◆ To do ◆
Omit every picture, then return the listing verbatim.
(Records begins)
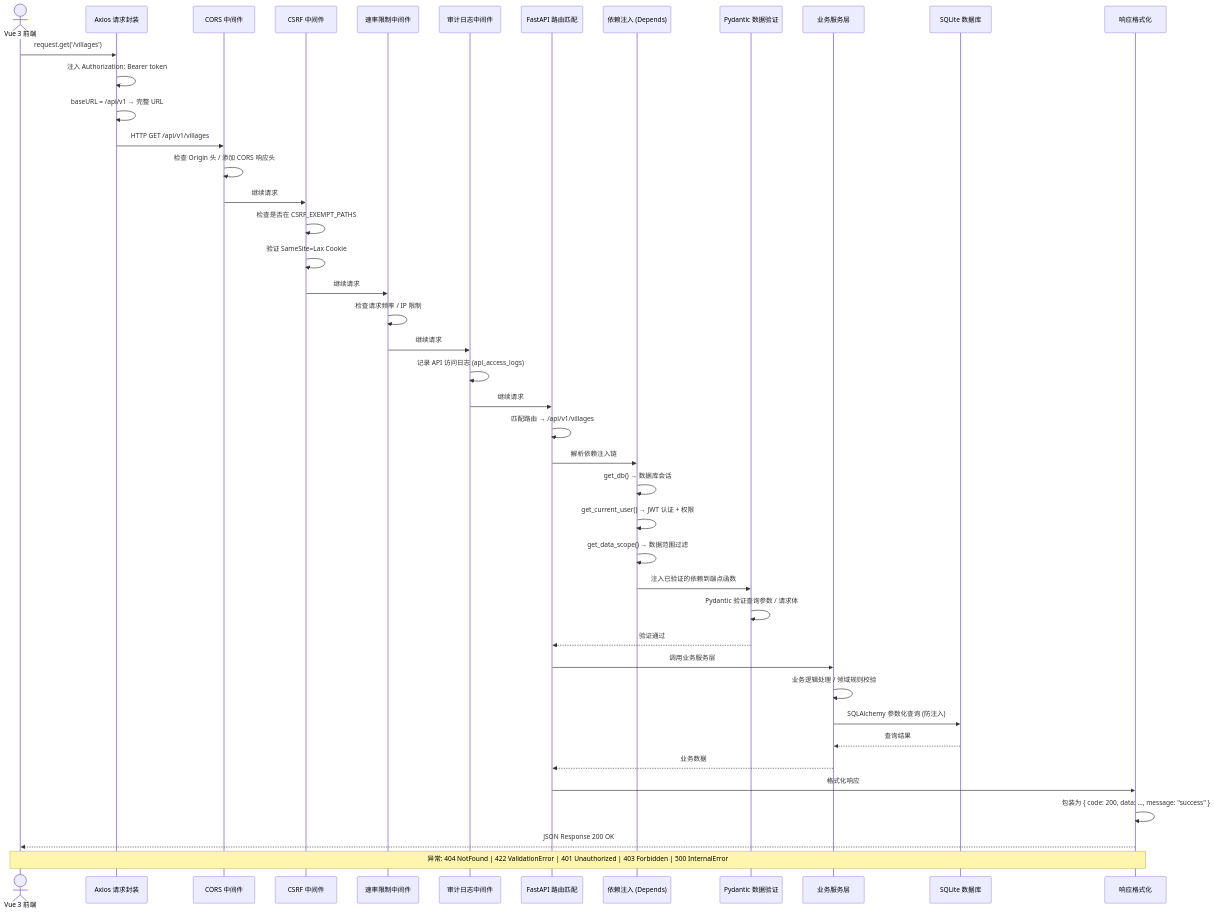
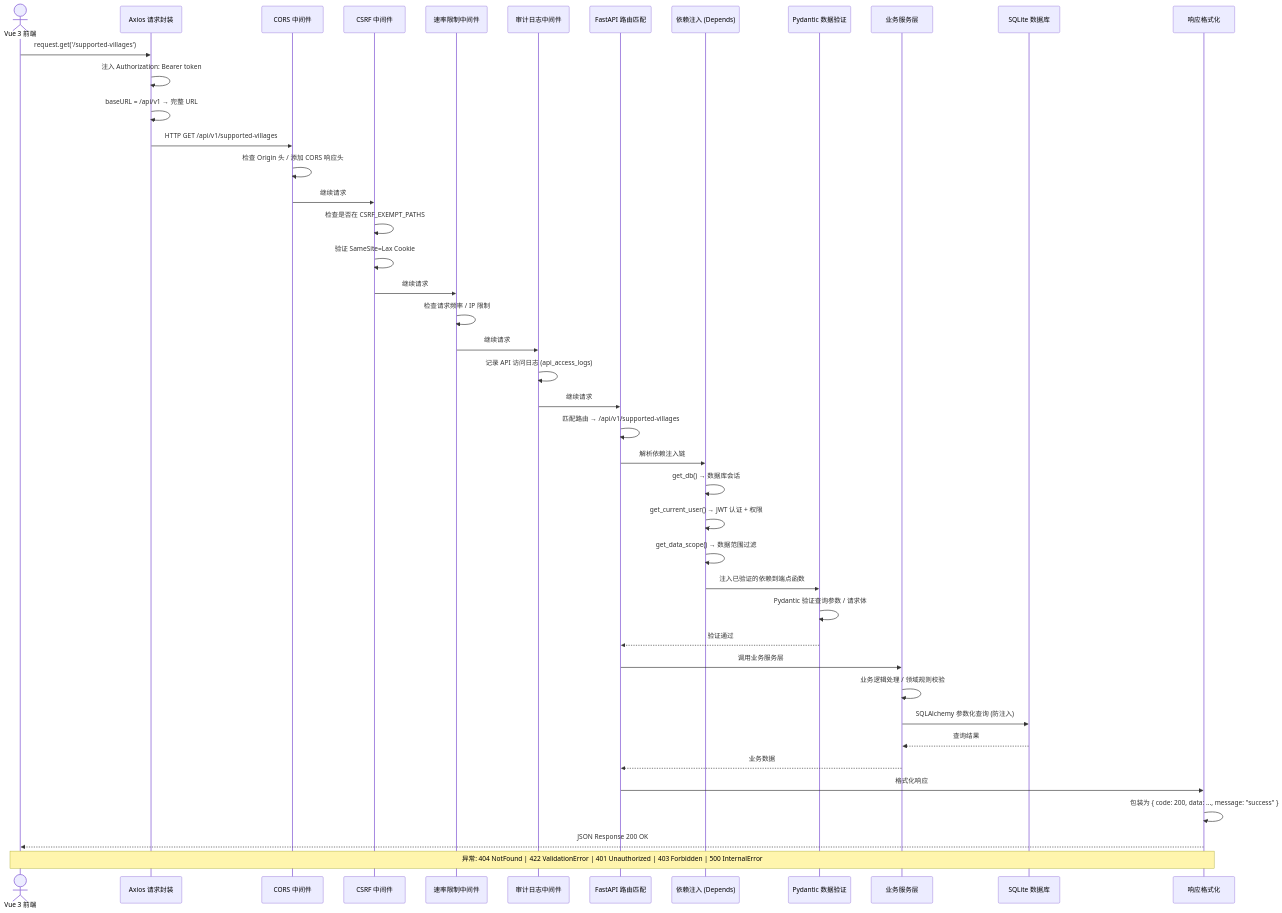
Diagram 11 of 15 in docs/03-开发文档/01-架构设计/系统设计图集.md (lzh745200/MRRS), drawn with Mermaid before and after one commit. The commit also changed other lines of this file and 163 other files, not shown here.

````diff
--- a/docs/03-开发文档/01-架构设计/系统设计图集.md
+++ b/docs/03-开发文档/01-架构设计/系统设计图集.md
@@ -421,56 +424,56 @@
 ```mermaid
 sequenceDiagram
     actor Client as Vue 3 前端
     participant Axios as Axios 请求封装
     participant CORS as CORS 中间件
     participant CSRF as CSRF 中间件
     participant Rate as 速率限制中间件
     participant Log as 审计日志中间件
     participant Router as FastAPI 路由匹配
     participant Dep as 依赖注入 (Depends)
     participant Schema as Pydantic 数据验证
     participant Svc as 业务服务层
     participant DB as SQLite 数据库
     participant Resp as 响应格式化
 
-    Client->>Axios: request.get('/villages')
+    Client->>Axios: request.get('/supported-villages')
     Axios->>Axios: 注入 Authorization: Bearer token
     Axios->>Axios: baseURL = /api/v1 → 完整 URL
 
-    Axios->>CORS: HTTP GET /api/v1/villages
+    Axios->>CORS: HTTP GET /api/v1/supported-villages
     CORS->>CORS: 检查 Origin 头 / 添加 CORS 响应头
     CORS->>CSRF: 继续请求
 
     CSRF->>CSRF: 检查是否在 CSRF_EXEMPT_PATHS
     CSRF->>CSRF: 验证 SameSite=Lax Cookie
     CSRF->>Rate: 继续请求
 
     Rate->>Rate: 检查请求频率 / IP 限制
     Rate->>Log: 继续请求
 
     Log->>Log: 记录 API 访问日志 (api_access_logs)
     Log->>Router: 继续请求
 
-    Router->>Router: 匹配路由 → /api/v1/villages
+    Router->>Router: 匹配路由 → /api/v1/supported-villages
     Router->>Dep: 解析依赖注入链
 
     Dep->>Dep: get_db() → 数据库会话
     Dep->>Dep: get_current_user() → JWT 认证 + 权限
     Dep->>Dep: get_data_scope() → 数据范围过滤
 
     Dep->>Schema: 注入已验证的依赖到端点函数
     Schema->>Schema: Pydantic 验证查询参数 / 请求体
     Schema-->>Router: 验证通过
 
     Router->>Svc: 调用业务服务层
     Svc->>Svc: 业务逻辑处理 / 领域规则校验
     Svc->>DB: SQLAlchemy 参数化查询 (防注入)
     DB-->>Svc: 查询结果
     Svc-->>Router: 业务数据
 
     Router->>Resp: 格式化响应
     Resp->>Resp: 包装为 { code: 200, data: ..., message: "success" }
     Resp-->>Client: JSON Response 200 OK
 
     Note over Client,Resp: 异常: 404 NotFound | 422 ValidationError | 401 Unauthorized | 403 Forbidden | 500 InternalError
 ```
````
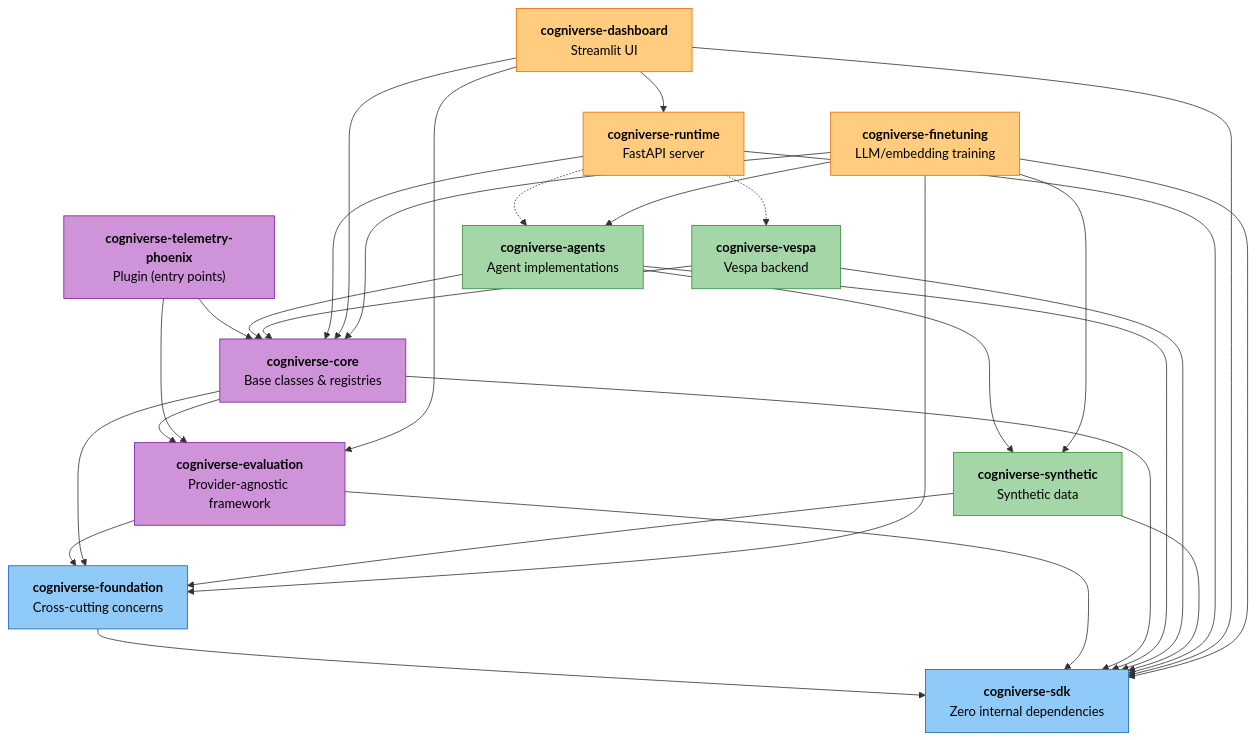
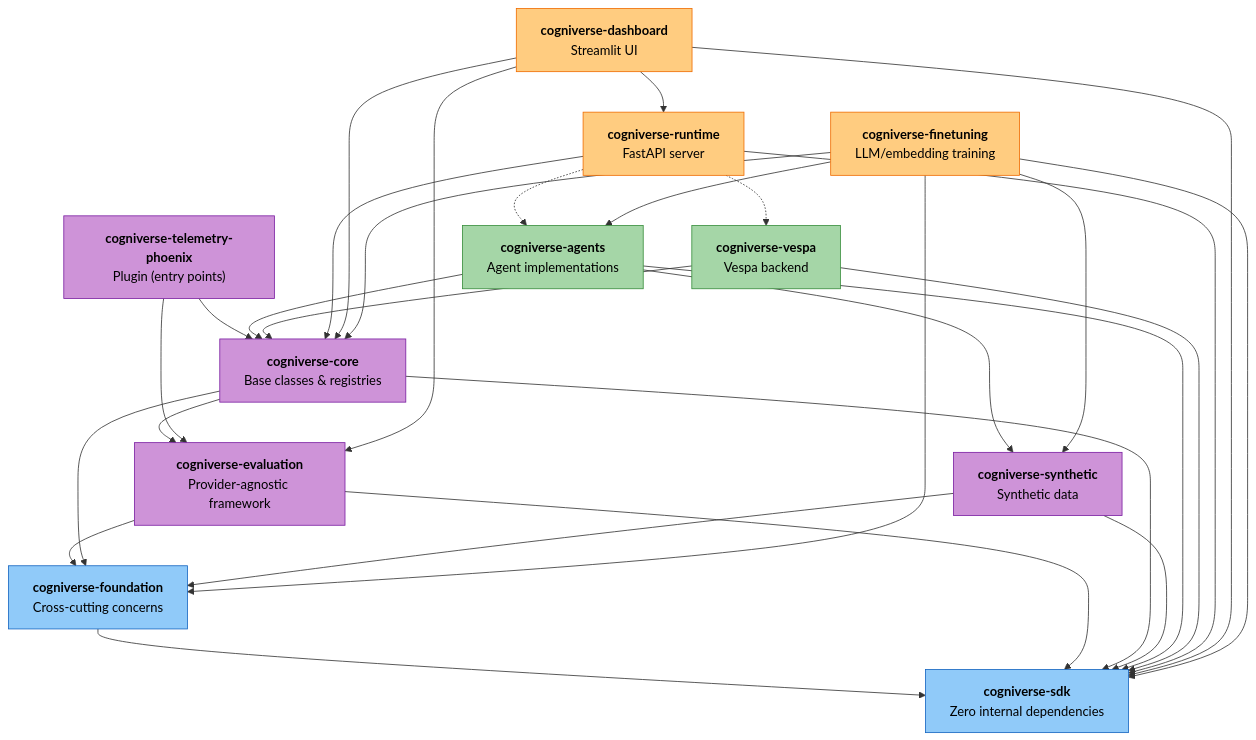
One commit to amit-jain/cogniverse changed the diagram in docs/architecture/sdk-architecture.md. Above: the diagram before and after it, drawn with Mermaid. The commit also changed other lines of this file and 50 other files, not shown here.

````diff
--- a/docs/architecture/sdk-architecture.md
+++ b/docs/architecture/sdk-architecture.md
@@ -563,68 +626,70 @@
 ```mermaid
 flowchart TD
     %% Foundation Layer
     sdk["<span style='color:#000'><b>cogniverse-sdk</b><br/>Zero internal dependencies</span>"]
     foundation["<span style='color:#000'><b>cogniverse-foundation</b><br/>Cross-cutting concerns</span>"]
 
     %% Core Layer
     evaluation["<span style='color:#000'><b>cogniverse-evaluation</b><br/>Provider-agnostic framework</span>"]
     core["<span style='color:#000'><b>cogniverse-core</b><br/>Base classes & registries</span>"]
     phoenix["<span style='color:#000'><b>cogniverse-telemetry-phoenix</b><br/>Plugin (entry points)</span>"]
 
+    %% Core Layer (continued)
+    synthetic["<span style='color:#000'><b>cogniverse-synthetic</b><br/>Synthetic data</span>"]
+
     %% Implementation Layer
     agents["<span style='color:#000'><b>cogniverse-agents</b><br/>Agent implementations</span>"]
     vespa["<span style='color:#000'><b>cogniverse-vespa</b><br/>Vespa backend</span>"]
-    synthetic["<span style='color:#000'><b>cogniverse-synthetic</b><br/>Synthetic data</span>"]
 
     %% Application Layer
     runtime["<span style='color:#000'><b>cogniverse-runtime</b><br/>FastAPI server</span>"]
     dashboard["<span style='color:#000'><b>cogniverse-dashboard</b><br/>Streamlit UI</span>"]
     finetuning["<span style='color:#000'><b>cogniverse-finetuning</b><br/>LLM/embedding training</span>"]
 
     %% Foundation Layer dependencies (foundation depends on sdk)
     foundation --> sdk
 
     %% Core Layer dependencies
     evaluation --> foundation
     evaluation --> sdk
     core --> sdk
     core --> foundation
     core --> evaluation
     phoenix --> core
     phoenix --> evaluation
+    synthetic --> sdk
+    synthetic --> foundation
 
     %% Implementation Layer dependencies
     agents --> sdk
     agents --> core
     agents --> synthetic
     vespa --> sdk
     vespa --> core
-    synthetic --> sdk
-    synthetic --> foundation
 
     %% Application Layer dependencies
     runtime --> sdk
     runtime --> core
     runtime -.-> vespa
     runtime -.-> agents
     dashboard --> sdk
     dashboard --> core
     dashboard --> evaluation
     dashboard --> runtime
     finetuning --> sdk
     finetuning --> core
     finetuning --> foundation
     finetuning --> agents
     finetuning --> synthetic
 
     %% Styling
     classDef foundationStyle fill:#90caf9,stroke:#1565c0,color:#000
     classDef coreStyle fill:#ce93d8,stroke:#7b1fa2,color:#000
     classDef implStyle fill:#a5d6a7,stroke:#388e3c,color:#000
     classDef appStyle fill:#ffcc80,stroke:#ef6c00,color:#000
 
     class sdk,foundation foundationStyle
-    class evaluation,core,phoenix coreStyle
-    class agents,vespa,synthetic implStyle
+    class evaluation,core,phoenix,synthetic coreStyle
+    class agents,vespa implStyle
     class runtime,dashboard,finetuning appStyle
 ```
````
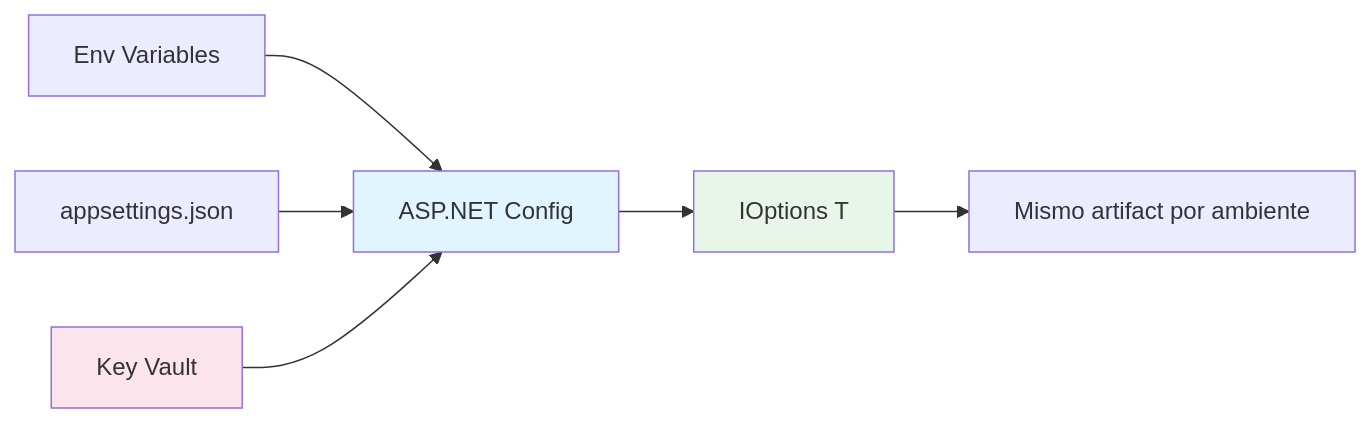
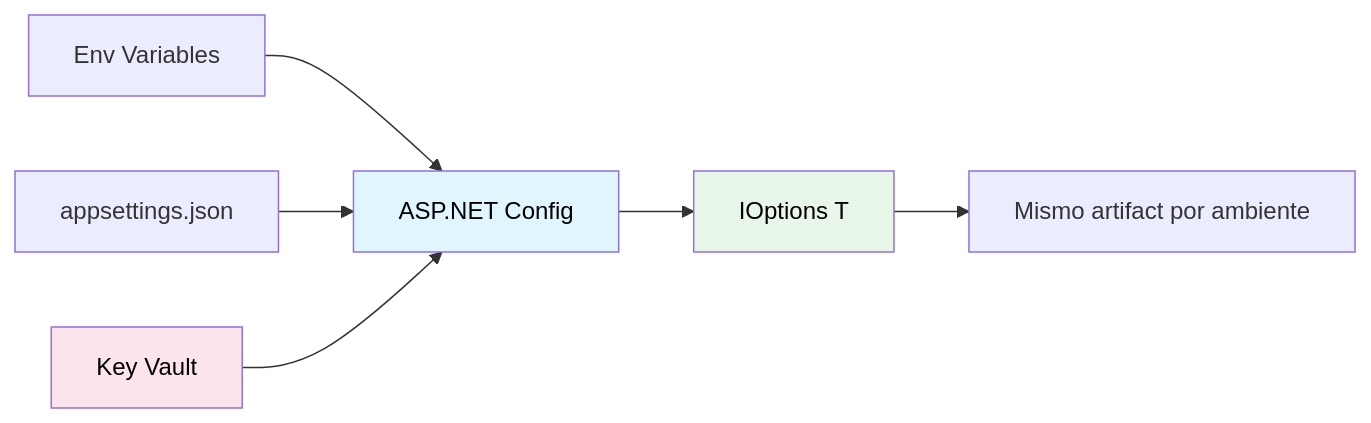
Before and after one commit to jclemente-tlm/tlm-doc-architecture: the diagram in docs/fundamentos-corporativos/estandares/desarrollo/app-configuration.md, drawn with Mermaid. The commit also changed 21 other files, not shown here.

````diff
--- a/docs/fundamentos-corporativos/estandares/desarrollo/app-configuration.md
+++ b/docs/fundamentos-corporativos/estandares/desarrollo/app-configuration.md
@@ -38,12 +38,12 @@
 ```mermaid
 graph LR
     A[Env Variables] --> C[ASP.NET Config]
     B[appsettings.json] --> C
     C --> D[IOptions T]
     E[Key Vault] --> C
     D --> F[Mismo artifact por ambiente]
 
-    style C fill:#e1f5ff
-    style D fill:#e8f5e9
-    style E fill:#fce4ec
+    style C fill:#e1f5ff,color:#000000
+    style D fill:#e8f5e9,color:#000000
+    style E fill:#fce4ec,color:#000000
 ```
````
(Records ends)
◆ Exercise solution ◆
Diagram 11 of 15 in docs/03-开发文档/01-架构设计/系统设计图集.md (lzh745200/MRRS), drawn with Mermaid before and after one commit. The commit also changed other lines of this file and 163 other files, not shown here.

````diff
--- a/docs/03-开发文档/01-架构设计/系统设计图集.md
+++ b/docs/03-开发文档/01-架构设计/系统设计图集.md
@@ -421,56 +424,56 @@
 ```mermaid
 sequenceDiagram
     actor Client as Vue 3 前端
     participant Axios as Axios 请求封装
     participant CORS as CORS 中间件
     participant CSRF as CSRF 中间件
     participant Rate as 速率限制中间件
     participant Log as 审计日志中间件
     participant Router as FastAPI 路由匹配
     participant Dep as 依赖注入 (Depends)
     participant Schema as Pydantic 数据验证
     participant Svc as 业务服务层
     participant DB as SQLite 数据库
     participant Resp as 响应格式化
 
-    Client->>Axios: request.get('/villages')
+    Client->>Axios: request.get('/supported-villages')
     Axios->>Axios: 注入 Authorization: Bearer token
     Axios->>Axios: baseURL = /api/v1 → 完整 URL
 
-    Axios->>CORS: HTTP GET /api/v1/villages
+    Axios->>CORS: HTTP GET /api/v1/supported-villages
     CORS->>CORS: 检查 Origin 头 / 添加 CORS 响应头
     CORS->>CSRF: 继续请求
 
     CSRF->>CSRF: 检查是否在 CSRF_EXEMPT_PATHS
     CSRF->>CSRF: 验证 SameSite=Lax Cookie
     CSRF->>Rate: 继续请求
 
     Rate->>Rate: 检查请求频率 / IP 限制
     Rate->>Log: 继续请求
 
     Log->>Log: 记录 API 访问日志 (api_access_logs)
     Log->>Router: 继续请求
 
-    Router->>Router: 匹配路由 → /api/v1/villages
+    Router->>Router: 匹配路由 → /api/v1/supported-villages
     Router->>Dep: 解析依赖注入链
 
     Dep->>Dep: get_db() → 数据库会话
     Dep->>Dep: get_current_user() → JWT 认证 + 权限
     Dep->>Dep: get_data_scope() → 数据范围过滤
 
     Dep->>Schema: 注入已验证的依赖到端点函数
     Schema->>Schema: Pydantic 验证查询参数 / 请求体
     Schema-->>Router: 验证通过
 
     Router->>Svc: 调用业务服务层
     Svc->>Svc: 业务逻辑处理 / 领域规则校验
     Svc->>DB: SQLAlchemy 参数化查询 (防注入)
     DB-->>Svc: 查询结果
     Svc-->>Router: 业务数据
 
     Router->>Resp: 格式化响应
     Resp->>Resp: 包装为 { code: 200, data: ..., message: "success" }
     Resp-->>Client: JSON Response 200 OK
 
     Note over Client,Resp: 异常: 404 NotFound | 422 ValidationError | 401 Unauthorized | 403 Forbidden | 500 InternalError
 ```
````
One commit to amit-jain/cogniverse changed the diagram in docs/architecture/sdk-architecture.md. Above: the diagram before and after it, drawn with Mermaid. The commit also changed other lines of this file and 50 other files, not shown here.

````diff
--- a/docs/architecture/sdk-architecture.md
+++ b/docs/architecture/sdk-architecture.md
@@ -563,68 +626,70 @@
 ```mermaid
 flowchart TD
     %% Foundation Layer
     sdk["<span style='color:#000'><b>cogniverse-sdk</b><br/>Zero internal dependencies</span>"]
     foundation["<span style='color:#000'><b>cogniverse-foundation</b><br/>Cross-cutting concerns</span>"]
 
     %% Core Layer
     evaluation["<span style='color:#000'><b>cogniverse-evaluation</b><br/>Provider-agnostic framework</span>"]
     core["<span style='color:#000'><b>cogniverse-core</b><br/>Base classes & registries</span>"]
     phoenix["<span style='color:#000'><b>cogniverse-telemetry-phoenix</b><br/>Plugin (entry points)</span>"]
 
+    %% Core Layer (continued)
+    synthetic["<span style='color:#000'><b>cogniverse-synthetic</b><br/>Synthetic data</span>"]
+
     %% Implementation Layer
     agents["<span style='color:#000'><b>cogniverse-agents</b><br/>Agent implementations</span>"]
     vespa["<span style='color:#000'><b>cogniverse-vespa</b><br/>Vespa backend</span>"]
-    synthetic["<span style='color:#000'><b>cogniverse-synthetic</b><br/>Synthetic data</span>"]
 
     %% Application Layer
     runtime["<span style='color:#000'><b>cogniverse-runtime</b><br/>FastAPI server</span>"]
     dashboard["<span style='color:#000'><b>cogniverse-dashboard</b><br/>Streamlit UI</span>"]
     finetuning["<span style='color:#000'><b>cogniverse-finetuning</b><br/>LLM/embedding training</span>"]
 
     %% Foundation Layer dependencies (foundation depends on sdk)
     foundation --> sdk
 
     %% Core Layer dependencies
     evaluation --> foundation
     evaluation --> sdk
     core --> sdk
     core --> foundation
     core --> evaluation
     phoenix --> core
     phoenix --> evaluation
+    synthetic --> sdk
+    synthetic --> foundation
 
     %% Implementation Layer dependencies
     agents --> sdk
     agents --> core
     agents --> synthetic
     vespa --> sdk
     vespa --> core
-    synthetic --> sdk
-    synthetic --> foundation
 
     %% Application Layer dependencies
     runtime --> sdk
     runtime --> core
     runtime -.-> vespa
     runtime -.-> agents
     dashboard --> sdk
     dashboard --> core
     dashboard --> evaluation
     dashboard --> runtime
     finetuning --> sdk
     finetuning --> core
     finetuning --> foundation
     finetuning --> agents
     finetuning --> synthetic
 
     %% Styling
     classDef foundationStyle fill:#90caf9,stroke:#1565c0,color:#000
     classDef coreStyle fill:#ce93d8,stroke:#7b1fa2,color:#000
     classDef implStyle fill:#a5d6a7,stroke:#388e3c,color:#000
     classDef appStyle fill:#ffcc80,stroke:#ef6c00,color:#000
 
     class sdk,foundation foundationStyle
-    class evaluation,core,phoenix coreStyle
-    class agents,vespa,synthetic implStyle
+    class evaluation,core,phoenix,synthetic coreStyle
+    class agents,vespa implStyle
     class runtime,dashboard,finetuning appStyle
 ```
````
Before and after one commit to jclemente-tlm/tlm-doc-architecture: the diagram in docs/fundamentos-corporativos/estandares/desarrollo/app-configuration.md, drawn with Mermaid. The commit also changed 21 other files, not shown here.

````diff
--- a/docs/fundamentos-corporativos/estandares/desarrollo/app-configuration.md
+++ b/docs/fundamentos-corporativos/estandares/desarrollo/app-configuration.md
@@ -38,12 +38,12 @@
 ```mermaid
 graph LR
     A[Env Variables] --> C[ASP.NET Config]
     B[appsettings.json] --> C
     C --> D[IOptions T]
     E[Key Vault] --> C
     D --> F[Mismo artifact por ambiente]
 
-    style C fill:#e1f5ff
-    style D fill:#e8f5e9
-    style E fill:#fce4ec
+    style C fill:#e1f5ff,color:#000000
+    style D fill:#e8f5e9,color:#000000
+    style E fill:#fce4ec,color:#000000
 ```
````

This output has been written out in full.